One of the greatest fears people have when they are considering credit card debt settlement is being sued by a creditor or debt collection company. The question is often asked, "What are the chances of them suing me while I'm trying to work out a credit card debt settlement?" To understand the answer you must first understand the process of debt collection litigation.
In this session were going to take a look at the hoops a creditor or debt collection company must jump go through in order to sue a debtor. This knowledge will help you understand your chances of being served with a lawsuit or hit with a wage garnishment.
Ever heard this conversation before? "Sir / ma'am, if we do not receive a payment by this Friday, unfortunately you leave us no other alternative but to sue you." Threatening debtors with lawsuits, wage garnishments and arrests have been a staple in the debt collector's arsenal for years. If you are trying to work out a credit card debt settlement, you need to know the facts about being sued for unsecured debt. Note, I said unsecured debt; secured debt is a whole other subject.
Credit card debt settlement is really the way to go as opposed to bankruptcy but it does offer some potential challenges you will not experience with bankruptcy. The one big one is; once a person files bankruptcy, all creditors must cease their collection activities! With credit card debt settlement, creditors are not required by law to cease in their attempts to collect. That being said, here are the normal steps a creditor or debt collection agency has to go through in preparation to sue a debtor.
Step # 1 – Assets Investigation: It serves no purpose satisfying someone who can ill afford to pay. As the old saying goes, "You can not squeeze blood from a turnip!" This first step involves hiring an Assets Investigator to determine the likelihood of collecting the judgment in the event that they do sue and win. A typical investigation may include the following: skip tracing, verification of employment income, corporate affiliations, liens, judgments and bankruptcies, professional licenses, real property, automobiles, bank accounts, brokerage accounts, water vessels and aircraft. It will also include personal information confirmation such as: date of birth, social security number, social security number fraud check, address history, divorce records, name of spouse and children and child support payments.
The average going rate for an assets investigation is around $ 400.00 plus expenses when applicable. This step is vital because it does not make good business sense for a company to sue if they do not know if their judgment will be collectible. No sane company is going to skip this step.
Step # 2 – Hire an Attorney: As you know, hiring an attorney is not cheap no matter what the issue is. A creditor or debt collector can expect to pay anywhere from $ 150.00 per hour for an attorney right out of law school and $ 225.00 and upward for an experienced attorney. We've only been through two steps and already you can see why credit card debt settlement is a better option than a lawsuit.
Step # 3 – File The Case In Court: Once the attorney takes the case, they will be required to pay the upfront legal costs such as the filing fees, court costs, etc. These fees can range anywhere from $ 700.00 to $ 1300.00 depending on the jurisdiction of the lawsuit.
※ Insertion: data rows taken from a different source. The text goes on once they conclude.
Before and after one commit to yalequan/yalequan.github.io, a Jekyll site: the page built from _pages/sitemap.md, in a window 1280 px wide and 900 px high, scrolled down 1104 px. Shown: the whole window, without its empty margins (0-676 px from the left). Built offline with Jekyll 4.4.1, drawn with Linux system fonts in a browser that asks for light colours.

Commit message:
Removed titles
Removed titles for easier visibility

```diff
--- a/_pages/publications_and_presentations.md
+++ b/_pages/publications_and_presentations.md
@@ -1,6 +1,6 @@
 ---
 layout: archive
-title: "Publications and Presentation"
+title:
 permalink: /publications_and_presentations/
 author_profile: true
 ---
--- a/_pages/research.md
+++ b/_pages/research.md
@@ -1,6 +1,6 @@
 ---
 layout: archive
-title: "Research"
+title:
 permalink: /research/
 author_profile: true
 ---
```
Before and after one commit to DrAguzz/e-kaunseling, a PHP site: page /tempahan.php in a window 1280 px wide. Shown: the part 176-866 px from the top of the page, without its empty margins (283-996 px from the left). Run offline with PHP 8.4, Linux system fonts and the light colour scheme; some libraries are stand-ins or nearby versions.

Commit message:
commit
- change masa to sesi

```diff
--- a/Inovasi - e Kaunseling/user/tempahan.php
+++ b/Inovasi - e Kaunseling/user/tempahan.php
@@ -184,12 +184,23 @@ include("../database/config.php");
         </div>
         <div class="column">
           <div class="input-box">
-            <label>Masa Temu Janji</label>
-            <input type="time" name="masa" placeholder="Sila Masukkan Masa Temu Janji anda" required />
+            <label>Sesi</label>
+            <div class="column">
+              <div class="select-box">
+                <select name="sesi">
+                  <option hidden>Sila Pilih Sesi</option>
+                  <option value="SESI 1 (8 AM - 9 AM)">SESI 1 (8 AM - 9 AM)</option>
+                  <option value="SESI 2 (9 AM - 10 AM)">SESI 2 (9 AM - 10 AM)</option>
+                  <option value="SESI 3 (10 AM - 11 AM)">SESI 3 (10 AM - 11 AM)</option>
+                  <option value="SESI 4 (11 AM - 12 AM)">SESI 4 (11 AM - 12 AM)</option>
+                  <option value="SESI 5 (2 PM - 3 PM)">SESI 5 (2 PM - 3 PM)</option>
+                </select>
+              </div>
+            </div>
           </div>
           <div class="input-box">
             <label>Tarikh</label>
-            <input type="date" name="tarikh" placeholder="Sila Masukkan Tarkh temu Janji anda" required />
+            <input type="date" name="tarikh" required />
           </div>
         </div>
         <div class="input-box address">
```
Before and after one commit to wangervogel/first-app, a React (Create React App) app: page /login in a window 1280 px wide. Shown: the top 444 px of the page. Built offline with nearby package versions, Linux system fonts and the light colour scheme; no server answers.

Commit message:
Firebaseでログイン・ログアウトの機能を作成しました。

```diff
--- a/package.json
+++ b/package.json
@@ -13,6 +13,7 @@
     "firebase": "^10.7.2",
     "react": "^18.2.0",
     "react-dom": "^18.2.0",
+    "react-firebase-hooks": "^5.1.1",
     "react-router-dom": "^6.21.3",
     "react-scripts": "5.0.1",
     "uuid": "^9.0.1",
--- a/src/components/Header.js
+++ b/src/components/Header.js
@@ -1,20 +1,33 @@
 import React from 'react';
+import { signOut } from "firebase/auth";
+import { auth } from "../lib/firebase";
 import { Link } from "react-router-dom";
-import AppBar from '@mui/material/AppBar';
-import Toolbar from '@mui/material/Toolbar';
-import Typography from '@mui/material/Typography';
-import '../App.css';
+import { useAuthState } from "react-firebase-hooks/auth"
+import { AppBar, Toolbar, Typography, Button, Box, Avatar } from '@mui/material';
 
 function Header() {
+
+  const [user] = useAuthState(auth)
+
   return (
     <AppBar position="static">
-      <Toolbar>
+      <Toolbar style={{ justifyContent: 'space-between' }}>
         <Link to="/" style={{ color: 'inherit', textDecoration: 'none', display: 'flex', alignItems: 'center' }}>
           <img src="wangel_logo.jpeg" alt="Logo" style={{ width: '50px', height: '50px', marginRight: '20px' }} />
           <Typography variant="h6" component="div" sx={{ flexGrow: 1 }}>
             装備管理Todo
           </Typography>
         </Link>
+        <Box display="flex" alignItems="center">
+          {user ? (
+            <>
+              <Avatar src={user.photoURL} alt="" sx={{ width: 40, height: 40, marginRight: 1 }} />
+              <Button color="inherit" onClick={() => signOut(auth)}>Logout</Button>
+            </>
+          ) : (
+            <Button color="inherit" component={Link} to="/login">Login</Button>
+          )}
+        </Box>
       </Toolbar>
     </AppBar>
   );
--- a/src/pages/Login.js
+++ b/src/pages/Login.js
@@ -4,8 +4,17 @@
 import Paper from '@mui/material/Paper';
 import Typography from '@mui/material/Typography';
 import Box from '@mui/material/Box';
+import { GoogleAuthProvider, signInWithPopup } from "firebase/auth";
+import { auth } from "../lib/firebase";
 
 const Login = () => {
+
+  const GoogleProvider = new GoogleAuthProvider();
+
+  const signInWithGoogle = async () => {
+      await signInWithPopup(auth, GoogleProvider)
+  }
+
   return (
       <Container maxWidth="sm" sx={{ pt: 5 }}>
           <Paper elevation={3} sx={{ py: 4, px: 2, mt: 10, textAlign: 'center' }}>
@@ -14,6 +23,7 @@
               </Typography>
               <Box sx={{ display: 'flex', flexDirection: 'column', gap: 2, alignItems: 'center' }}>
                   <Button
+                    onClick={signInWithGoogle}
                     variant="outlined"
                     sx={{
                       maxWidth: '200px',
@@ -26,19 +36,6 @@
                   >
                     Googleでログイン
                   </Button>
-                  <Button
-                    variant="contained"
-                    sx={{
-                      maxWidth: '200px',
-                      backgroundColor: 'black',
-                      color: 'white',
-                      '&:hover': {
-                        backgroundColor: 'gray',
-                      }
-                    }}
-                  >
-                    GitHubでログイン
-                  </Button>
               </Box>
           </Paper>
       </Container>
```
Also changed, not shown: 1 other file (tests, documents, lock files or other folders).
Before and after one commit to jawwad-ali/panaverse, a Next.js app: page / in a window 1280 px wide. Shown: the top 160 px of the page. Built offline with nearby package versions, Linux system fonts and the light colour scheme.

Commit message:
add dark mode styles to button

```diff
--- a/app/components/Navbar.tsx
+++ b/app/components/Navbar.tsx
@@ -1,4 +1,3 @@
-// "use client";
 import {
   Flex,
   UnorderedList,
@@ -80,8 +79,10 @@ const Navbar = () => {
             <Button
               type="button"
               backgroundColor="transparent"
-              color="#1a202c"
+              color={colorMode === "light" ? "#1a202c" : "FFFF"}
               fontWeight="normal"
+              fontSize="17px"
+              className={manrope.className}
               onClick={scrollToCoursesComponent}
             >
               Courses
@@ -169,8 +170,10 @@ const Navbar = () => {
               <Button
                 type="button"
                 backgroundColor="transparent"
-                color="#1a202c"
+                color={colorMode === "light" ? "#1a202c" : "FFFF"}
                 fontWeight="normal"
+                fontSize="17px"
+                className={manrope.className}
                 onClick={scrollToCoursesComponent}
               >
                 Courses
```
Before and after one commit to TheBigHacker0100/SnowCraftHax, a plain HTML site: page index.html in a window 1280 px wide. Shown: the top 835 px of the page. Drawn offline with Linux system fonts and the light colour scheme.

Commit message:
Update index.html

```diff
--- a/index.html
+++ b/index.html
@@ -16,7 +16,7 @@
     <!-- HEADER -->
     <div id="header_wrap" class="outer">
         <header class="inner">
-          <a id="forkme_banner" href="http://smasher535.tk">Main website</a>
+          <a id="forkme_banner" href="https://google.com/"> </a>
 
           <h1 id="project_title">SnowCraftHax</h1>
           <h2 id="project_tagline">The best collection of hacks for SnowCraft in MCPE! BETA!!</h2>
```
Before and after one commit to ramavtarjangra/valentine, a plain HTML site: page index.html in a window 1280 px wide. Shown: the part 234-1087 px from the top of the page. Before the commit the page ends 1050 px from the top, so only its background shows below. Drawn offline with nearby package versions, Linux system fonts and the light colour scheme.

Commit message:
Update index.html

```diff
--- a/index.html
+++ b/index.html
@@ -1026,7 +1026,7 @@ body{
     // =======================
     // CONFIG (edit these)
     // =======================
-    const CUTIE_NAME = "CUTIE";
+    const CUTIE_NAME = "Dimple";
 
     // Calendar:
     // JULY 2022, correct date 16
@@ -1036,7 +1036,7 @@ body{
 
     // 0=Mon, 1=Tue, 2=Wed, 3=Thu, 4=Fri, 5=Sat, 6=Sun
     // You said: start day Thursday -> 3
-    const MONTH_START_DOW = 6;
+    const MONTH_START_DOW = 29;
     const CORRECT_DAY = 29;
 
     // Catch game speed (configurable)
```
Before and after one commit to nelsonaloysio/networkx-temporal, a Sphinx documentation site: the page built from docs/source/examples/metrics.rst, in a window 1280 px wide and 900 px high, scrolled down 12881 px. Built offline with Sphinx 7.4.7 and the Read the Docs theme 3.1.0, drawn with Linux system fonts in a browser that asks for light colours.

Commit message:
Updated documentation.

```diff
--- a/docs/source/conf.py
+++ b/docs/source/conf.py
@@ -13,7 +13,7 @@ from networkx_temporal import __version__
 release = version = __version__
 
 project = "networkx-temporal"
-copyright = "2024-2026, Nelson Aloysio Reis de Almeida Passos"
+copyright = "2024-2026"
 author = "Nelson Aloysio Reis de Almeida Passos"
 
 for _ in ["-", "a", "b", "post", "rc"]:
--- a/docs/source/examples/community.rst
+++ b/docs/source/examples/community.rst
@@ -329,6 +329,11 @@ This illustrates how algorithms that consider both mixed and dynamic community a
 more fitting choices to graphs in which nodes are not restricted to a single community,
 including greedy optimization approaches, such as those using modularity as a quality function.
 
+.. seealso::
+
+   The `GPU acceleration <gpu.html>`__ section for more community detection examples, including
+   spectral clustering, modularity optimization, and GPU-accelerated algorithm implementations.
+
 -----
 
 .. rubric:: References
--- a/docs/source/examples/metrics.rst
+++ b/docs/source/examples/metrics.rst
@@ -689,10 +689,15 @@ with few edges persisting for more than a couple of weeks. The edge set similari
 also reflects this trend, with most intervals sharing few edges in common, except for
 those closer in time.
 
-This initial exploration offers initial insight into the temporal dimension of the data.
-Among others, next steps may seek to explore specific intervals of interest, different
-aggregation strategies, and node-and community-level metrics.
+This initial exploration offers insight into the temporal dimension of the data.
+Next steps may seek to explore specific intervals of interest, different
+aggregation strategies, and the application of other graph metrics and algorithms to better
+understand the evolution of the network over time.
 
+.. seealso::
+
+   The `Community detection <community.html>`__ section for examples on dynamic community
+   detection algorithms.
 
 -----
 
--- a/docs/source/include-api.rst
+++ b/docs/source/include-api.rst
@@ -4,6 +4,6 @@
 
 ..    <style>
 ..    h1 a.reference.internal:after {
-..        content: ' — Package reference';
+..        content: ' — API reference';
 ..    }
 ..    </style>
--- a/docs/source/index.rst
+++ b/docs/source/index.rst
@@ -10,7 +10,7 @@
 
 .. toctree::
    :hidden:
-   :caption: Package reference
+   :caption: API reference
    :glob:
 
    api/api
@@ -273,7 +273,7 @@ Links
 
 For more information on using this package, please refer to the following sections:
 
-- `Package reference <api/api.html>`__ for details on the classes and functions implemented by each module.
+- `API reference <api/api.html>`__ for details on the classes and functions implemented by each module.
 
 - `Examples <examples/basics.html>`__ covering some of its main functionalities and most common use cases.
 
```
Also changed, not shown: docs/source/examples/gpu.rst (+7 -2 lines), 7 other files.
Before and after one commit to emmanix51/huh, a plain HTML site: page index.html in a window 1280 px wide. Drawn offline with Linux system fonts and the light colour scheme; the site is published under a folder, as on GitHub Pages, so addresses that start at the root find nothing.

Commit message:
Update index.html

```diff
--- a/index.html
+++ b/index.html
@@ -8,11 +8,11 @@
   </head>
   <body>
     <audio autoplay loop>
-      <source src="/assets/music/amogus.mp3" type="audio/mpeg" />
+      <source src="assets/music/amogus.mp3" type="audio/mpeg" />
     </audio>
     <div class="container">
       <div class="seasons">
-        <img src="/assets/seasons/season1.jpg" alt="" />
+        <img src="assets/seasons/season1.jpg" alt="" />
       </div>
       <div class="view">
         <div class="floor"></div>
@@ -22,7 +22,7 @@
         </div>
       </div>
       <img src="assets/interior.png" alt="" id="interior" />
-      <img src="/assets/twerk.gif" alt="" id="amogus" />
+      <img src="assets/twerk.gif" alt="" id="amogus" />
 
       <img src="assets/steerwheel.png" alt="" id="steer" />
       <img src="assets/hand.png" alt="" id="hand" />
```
The question they have to weight is, "Do we take the chance in court or work out a credit card debt settlement initiated by the debtor?"
Step # 4 – Cross Their Fingers: Why must they cross their fingers and hope that all of the stars are aligned in their favor? If they decide to proceed with legal action and they are awarded a wage garnishment, the debtor could quit that job and they are credited right back to square one. If in the middle of the suit the debtor decides to file bankruptcy, the creditor or debt collection company will end up getting nothing. If the debtor sells all of their assets, gives them away or empties out their bank accounts, once again the company that initiated the lawsuit gets nothing. Now you can see why credit card debt settlement is by far the better option for all parties involved.
But the worst of all scenarios is if the debtor does one of two things: (a). Shows up in court with a consumer advocate attorney who is ready to fight as if this is the end of the world. Or, (b). The debtors opts to represent himself Pro Se and is fully prepared to drag this issue the long route with various valid legal motions related to the FDCPA, FCRA and state laws.
In any of these scenarios, the creditor or debt collection company will be faced with a mounting legal bill they may exceed what they may or may not have recovered. Clearly, if the assets and income are not there – or there seems to be a gray area on their ability to collect, it would be to their advantage to work out a credit card debt settlement.